──────── DATASET EXTRACT ────────
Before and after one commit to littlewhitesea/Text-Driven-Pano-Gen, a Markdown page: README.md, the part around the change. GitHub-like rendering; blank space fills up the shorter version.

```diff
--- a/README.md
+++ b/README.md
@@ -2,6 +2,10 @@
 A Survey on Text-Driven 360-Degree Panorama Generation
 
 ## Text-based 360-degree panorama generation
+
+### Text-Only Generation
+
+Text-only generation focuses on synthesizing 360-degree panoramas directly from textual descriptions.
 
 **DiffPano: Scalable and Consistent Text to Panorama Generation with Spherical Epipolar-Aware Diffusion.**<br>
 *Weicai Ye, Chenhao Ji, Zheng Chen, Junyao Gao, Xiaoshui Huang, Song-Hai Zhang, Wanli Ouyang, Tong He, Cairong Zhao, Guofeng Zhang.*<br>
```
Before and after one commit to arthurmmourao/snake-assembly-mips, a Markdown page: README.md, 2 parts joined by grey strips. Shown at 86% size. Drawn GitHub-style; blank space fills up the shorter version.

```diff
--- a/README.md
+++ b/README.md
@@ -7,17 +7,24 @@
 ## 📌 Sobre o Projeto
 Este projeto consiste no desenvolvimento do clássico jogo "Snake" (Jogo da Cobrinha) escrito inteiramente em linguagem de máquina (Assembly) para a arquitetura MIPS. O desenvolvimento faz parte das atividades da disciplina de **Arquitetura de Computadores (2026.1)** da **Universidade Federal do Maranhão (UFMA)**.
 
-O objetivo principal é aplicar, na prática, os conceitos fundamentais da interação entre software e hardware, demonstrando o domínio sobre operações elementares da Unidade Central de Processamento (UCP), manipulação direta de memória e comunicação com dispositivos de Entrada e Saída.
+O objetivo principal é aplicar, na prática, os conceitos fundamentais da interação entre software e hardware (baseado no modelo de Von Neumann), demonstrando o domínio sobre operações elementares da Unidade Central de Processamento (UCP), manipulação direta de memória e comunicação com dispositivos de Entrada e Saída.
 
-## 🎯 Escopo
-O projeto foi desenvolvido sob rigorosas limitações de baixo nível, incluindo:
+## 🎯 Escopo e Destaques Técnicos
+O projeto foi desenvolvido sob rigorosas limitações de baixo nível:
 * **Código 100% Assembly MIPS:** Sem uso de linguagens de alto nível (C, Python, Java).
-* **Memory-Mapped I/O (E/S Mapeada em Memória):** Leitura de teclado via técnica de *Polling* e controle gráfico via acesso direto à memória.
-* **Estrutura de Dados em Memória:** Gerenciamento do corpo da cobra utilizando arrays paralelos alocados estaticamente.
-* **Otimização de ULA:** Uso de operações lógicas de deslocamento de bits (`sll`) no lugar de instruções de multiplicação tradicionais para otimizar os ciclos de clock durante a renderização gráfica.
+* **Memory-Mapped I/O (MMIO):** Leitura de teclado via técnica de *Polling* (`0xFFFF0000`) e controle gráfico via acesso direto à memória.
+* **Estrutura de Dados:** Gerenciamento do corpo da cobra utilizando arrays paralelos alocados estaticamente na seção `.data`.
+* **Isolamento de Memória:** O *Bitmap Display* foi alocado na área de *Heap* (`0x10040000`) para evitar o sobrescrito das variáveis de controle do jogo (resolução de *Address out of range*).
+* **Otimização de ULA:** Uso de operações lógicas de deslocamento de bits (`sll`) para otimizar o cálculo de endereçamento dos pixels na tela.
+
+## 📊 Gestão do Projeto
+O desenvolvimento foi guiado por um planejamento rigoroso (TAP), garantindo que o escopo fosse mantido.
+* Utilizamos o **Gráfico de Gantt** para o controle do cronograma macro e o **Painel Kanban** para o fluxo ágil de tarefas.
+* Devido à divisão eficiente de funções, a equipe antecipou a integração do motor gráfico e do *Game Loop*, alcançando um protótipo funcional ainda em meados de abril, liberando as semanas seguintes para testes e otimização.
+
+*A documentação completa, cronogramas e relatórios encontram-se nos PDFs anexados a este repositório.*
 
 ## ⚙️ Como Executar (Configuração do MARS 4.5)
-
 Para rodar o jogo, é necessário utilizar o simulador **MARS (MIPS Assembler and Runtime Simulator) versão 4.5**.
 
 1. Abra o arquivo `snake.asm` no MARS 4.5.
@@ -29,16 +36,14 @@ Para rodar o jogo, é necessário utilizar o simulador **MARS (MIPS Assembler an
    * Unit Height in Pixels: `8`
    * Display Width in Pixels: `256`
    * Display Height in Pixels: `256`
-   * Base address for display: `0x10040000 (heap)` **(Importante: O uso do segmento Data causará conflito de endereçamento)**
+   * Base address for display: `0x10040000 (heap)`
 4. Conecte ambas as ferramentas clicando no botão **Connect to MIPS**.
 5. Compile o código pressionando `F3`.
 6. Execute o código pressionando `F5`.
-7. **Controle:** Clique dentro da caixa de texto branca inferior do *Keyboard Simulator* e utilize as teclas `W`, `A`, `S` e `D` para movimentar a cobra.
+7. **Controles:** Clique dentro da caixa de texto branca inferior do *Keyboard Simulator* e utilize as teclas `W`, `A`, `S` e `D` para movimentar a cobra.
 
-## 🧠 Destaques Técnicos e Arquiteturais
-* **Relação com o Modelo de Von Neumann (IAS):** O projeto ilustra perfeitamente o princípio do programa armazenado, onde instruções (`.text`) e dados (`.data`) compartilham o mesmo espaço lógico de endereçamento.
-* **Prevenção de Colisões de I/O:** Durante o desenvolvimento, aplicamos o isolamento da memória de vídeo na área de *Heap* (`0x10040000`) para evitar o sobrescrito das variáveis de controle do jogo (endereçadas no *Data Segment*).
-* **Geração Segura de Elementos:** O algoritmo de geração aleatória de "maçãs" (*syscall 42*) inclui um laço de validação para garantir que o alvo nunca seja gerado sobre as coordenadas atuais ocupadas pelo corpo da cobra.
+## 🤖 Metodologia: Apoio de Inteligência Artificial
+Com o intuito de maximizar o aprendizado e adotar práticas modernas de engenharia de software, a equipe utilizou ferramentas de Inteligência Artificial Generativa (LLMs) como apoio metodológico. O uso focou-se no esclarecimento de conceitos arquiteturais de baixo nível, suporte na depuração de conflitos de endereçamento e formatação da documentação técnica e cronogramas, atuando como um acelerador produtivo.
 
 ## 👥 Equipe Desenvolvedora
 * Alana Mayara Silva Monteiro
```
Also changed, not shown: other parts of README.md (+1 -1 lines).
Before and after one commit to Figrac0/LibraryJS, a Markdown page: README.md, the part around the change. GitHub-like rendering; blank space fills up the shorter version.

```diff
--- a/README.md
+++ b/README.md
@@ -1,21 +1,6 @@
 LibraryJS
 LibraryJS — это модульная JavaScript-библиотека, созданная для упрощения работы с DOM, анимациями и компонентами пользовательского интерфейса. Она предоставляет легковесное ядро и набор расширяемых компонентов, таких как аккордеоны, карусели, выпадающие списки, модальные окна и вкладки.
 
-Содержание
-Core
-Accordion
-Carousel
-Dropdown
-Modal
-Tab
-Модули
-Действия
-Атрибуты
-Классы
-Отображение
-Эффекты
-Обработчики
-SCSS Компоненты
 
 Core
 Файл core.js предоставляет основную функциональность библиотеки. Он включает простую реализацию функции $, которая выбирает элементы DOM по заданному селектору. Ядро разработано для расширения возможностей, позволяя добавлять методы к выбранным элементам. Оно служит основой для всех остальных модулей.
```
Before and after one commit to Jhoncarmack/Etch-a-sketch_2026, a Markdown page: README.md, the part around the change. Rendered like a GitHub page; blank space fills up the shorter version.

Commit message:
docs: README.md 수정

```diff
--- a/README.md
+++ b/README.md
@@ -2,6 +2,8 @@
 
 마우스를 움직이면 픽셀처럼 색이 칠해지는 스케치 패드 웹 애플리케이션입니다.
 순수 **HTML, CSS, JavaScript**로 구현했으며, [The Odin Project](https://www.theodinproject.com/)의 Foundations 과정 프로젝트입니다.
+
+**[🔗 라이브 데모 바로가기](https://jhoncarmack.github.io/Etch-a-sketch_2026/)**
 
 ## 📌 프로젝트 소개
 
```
────────
* [WHAT YOU HAVE TO DO]
Identify all lines in the records above with the word "MARS".

* [OUTPUT]
 ## ⚙️ Como Executar (Configuração do MARS 4.5)
 Para rodar o jogo, é necessário utilizar o simulador **MARS (MIPS Assembler and Runtime Simulator) versão 4.5**.
 1. Abra o arquivo `snake.asm` no MARS 4.5.
@@ -29,16 +36,14 @@ Para rodar o jogo, é necessário utilizar o simulador **MARS (MIPS Assembler an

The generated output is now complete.